Wednesday, 16 September 2009

To Type Class or not to Type Class

Last time I wrote a very simple log parser, but it was very specific. The next task was to work out how to generalize it.

My first thoughts were to use type classes to make the code more generic. Type classes represent a constraint on a type variable in a parametrically polymorphic type. Parametric polymorphism simply means a generic function can be written so it handles values identically independent of type (the list functions are a good example).

So I started, and ended up typing in gibberish like this:

class Report r where
printReport :: r -> String

class (Eq l, Show l) => LogProcessor l where
processLine :: String -> Maybe l
combineUnit :: (Report r) => l -> r -> r

I then read OOP vs type classes and Learning Haskell Notes which made me think that type classes is the wrong approach.

All I'm actually trying to do is change the behaviour of a couple of functions (parsing a line and combining the results). I'm not really interested in any types and there should be as few constraints as possible in terms of what you can implement. The simplest way (and probably the right way) is to just pass these functions in

processFile :: FilePath -> (String -> Maybe t) -> IO([t])
processFile path f = do
a <- readFile path
return (Maybe.mapMaybe f (lines a))

reportFile :: FilePath -> (String -> Maybe t) -> ([t] -> String) -> IO()
reportFile path func comb = do
a <- processFile path func
print (comb a)
return ()

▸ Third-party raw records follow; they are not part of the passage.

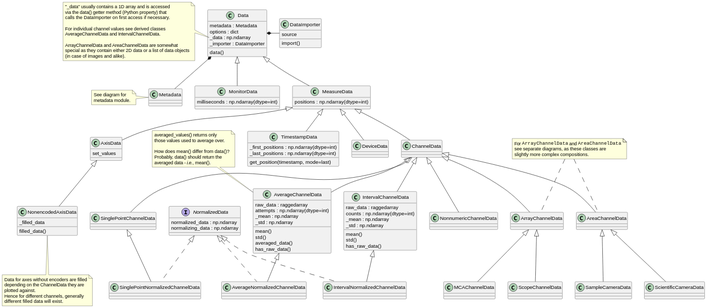
This is docs/uml/evedata.evefile.data.svg from tillbiskup/evedata, a PlantUML export, as it was before one commit.
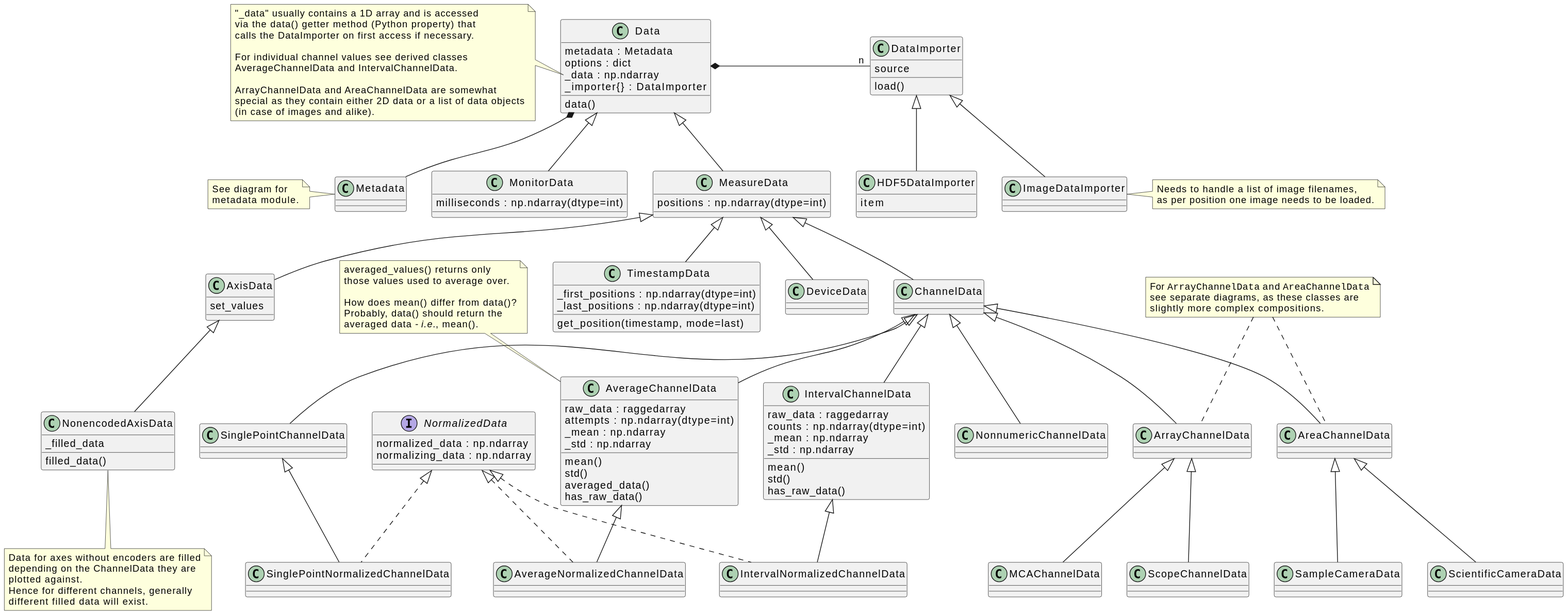
The same diagram one commit later.

Commit message:
Add DataImporter classes; EveH5.get_items() method

What changed in the source:
```diff
@@ -4,7 +4,7 @@
     metadata : Metadata
     options : dict
     _data : np.ndarray
-    _importer : DataImporter
+    _importer{} : DataImporter
     data()
 }
 note left of Data::_data
@@ -22,14 +22,27 @@
 
 class DataImporter {
     source
-    import()
+    load()
 }
+
+class HDF5DataImporter extends DataImporter {
+    item
+}
+
+class ImageDataImporter extends DataImporter
+
+note right of ImageDataImporter
+    Needs to handle a list of image filenames,
+    as per position one image needs to be loaded.
+end note
+
+HDF5DataImporter -[hidden]> ImageDataImporter
 
 class Metadata {
 }
 note left: See diagram for\nmetadata module.
 
-Data *- DataImporter
+Data *- "n" DataImporter
 Data *-- Metadata
 
 class MeasureData extends Data {
```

There aren't really any constraints here. processFile now processes a file path, returning IO([t]). A combining function processes this list and generates a string to give the result. Much simpler to use too.